Task item | From the entries provided below, copy each line that contains the word "begin".

Data for this task |
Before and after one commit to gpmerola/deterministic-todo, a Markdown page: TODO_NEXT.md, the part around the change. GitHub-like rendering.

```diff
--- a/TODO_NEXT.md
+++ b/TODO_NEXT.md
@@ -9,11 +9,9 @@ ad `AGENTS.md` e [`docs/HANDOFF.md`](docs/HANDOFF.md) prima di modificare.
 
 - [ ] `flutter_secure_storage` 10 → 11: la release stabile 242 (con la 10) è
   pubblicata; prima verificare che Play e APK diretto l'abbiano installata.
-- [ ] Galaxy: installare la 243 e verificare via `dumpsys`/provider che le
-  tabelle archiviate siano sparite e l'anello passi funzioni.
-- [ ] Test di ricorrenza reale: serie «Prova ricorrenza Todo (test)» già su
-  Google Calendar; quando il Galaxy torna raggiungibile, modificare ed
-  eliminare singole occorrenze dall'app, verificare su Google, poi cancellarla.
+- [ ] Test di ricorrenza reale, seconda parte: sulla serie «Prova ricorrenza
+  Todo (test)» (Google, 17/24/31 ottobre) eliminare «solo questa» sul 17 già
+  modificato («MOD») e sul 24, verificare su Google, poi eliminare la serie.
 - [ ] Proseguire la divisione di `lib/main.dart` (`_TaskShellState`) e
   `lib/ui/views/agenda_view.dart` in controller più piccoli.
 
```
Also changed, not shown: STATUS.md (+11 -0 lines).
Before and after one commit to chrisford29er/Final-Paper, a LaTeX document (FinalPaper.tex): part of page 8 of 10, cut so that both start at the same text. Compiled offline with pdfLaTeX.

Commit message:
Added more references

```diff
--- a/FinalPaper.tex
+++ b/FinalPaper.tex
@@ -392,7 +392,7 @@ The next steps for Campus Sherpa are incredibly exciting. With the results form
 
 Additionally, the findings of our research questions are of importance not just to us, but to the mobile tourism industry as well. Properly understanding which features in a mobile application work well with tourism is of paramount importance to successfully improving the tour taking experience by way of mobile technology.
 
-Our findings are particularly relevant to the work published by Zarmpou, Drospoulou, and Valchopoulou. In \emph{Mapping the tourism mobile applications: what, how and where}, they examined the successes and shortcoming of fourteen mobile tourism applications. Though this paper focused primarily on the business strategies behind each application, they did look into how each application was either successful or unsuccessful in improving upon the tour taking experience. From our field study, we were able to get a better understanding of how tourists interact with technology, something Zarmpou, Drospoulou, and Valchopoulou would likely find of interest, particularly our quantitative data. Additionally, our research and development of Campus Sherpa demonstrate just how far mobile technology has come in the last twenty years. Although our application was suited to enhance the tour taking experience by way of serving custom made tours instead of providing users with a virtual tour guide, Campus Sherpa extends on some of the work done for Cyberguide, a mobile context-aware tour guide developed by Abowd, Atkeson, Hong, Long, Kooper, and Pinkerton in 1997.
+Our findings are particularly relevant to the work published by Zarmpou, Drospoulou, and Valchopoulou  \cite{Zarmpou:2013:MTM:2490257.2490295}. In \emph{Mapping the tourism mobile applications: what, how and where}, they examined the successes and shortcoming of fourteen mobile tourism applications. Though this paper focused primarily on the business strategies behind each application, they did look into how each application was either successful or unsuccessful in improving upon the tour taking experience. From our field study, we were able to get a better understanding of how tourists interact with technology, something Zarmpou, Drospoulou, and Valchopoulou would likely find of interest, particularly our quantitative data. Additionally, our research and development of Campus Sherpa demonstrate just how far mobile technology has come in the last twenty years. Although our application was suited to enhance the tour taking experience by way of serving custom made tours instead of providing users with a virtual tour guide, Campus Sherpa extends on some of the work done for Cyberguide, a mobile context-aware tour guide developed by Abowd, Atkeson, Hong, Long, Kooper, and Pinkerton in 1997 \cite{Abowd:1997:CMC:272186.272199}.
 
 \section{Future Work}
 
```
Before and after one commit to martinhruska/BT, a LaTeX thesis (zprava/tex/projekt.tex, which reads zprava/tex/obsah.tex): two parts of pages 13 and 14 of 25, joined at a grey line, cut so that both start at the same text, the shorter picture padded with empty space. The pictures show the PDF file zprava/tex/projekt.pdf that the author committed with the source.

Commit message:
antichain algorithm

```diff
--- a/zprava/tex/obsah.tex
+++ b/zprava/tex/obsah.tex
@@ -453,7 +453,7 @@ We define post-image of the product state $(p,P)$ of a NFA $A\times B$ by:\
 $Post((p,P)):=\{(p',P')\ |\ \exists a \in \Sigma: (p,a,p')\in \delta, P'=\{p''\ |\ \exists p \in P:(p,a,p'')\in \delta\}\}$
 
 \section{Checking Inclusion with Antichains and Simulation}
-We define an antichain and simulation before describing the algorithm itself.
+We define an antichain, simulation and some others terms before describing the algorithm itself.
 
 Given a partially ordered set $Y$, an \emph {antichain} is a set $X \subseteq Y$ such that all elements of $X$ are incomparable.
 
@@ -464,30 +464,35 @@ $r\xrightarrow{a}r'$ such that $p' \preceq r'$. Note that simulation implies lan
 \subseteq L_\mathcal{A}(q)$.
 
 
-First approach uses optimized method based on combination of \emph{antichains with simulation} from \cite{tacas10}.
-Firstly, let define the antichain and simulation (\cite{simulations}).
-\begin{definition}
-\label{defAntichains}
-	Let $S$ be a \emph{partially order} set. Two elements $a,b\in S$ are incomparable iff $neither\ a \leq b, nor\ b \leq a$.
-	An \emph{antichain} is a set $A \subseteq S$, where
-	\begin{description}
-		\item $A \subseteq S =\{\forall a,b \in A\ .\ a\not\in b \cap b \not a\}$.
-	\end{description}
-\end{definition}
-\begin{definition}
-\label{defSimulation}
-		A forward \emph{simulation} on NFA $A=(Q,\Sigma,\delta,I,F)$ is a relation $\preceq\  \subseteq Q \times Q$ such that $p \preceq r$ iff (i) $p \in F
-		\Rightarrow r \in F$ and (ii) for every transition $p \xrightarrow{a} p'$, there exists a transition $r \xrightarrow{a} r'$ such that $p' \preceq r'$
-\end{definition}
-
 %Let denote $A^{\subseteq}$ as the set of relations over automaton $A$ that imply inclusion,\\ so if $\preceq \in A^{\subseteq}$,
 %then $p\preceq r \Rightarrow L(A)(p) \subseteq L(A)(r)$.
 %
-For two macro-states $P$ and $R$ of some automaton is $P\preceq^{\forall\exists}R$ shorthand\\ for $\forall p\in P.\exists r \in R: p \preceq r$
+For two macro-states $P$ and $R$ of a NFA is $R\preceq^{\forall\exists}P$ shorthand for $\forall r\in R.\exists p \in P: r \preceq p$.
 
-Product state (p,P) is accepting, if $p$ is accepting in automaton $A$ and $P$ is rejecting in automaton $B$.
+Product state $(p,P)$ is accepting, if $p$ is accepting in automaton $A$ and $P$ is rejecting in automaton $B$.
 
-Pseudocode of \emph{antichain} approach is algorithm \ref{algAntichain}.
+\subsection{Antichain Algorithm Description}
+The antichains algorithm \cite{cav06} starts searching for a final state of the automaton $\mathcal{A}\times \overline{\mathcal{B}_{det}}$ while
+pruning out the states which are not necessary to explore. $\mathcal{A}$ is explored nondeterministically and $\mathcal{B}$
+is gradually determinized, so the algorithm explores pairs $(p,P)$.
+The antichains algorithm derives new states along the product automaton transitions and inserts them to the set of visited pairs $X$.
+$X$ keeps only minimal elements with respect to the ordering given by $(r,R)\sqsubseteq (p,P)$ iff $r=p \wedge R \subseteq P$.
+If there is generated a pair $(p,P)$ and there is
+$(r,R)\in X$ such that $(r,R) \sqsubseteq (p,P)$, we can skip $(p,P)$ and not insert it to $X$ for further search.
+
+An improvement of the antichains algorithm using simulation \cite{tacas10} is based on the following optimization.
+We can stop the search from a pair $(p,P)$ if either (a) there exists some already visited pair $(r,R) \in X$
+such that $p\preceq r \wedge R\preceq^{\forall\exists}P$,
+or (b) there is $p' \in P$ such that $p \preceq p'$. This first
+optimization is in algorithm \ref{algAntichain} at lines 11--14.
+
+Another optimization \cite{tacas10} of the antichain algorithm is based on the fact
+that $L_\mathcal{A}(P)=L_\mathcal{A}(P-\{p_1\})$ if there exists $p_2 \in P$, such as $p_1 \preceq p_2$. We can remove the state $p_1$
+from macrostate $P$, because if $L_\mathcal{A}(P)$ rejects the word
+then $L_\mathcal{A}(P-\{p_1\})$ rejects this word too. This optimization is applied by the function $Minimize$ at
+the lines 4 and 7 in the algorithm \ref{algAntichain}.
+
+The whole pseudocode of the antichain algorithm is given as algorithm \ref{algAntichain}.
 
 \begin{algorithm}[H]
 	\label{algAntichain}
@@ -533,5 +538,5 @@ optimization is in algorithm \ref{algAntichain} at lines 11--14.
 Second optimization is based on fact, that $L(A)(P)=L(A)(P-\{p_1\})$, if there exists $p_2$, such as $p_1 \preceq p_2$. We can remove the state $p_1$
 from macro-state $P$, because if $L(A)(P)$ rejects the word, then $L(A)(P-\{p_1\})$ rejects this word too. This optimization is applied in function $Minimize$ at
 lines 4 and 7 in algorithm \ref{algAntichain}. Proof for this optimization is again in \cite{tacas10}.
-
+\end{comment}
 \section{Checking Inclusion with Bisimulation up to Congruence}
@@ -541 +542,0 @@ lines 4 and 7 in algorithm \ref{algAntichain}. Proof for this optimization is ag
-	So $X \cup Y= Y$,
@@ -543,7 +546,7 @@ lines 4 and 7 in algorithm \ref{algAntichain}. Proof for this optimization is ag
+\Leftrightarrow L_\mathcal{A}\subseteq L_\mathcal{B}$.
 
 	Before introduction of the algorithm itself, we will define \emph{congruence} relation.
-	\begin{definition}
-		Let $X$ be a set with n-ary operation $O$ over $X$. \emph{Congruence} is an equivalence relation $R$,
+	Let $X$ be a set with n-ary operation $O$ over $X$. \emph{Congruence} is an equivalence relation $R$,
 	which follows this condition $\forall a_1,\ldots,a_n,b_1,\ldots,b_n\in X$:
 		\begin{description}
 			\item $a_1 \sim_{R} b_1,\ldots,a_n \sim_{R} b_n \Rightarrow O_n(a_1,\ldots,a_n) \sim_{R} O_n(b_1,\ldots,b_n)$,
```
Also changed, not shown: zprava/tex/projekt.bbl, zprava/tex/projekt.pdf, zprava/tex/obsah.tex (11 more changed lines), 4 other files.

Output for this exercise |
-\begin{definition}
-	\begin{description}
-\begin{definition}
 \begin{algorithm}[H]
-	\begin{definition}
 		\begin{description}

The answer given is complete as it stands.